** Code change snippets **

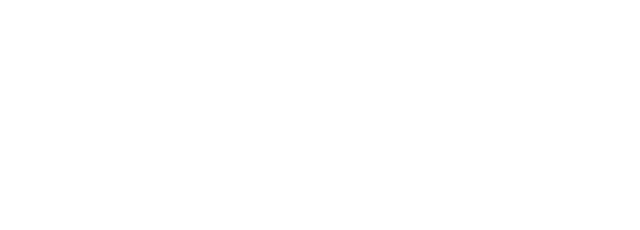
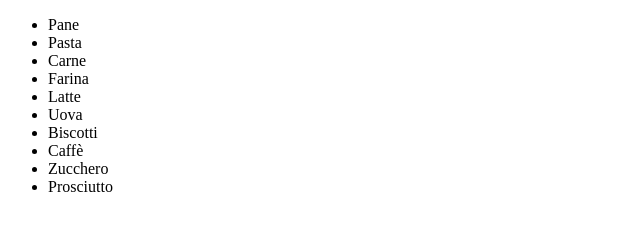
Before and after one commit to annaritadituri/js-lista-spesa, a plain HTML site: page index.html in a window 1280 px wide. Shown: the whole page, without its empty margins (0-640 px from the left). Drawn offline with Linux system fonts and the light colour scheme.

Commit message:
Shopping list added to ul

```diff
--- a/index.html
+++ b/index.html
@@ -7,6 +7,9 @@
 </head>
 <body>
 
+    <ul>
+    </ul>
+
     <!--inclusion js-->
     <script src="./js/main.js" type="text/javascript"></script>
     <!--inclusion js-->
--- a/js/main.js
+++ b/js/main.js
@@ -1,3 +1,18 @@
 'use strict';
 
 //////////////////////////////////////////////////////////
+
+let listaSpesa = ["Pane", "Pasta", "Carne", "Farina", "Latte", "Uova", "Biscotti", "Caffè", "Zucchero", "Prosciutto"];
+
+let ul = document.querySelector('ul');
+
+let i = 0;
+while (i < listaSpesa.length) {
+
+    let li = document.createElement('li');
+
+    li.append(listaSpesa[i]);
+    ul.append(li);
+
+    i++;
+}
```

** Problem to solve **
Return the data exactly. Pictures stay out.

** Final answer **
Before and after one commit to annaritadituri/js-lista-spesa, a plain HTML site: page index.html in a window 1280 px wide. Shown: the whole page, without its empty margins (0-640 px from the left). Drawn offline with Linux system fonts and the light colour scheme.

Commit message:
Shopping list added to ul

```diff
--- a/index.html
+++ b/index.html
@@ -7,6 +7,9 @@
 </head>
 <body>
 
+    <ul>
+    </ul>
+
     <!--inclusion js-->
     <script src="./js/main.js" type="text/javascript"></script>
     <!--inclusion js-->
--- a/js/main.js
+++ b/js/main.js
@@ -1,3 +1,18 @@
 'use strict';
 
 //////////////////////////////////////////////////////////
+
+let listaSpesa = ["Pane", "Pasta", "Carne", "Farina", "Latte", "Uova", "Biscotti", "Caffè", "Zucchero", "Prosciutto"];
+
+let ul = document.querySelector('ul');
+
+let i = 0;
+while (i < listaSpesa.length) {
+
+    let li = document.createElement('li');
+
+    li.append(listaSpesa[i]);
+    ul.append(li);
+
+    i++;
+}
```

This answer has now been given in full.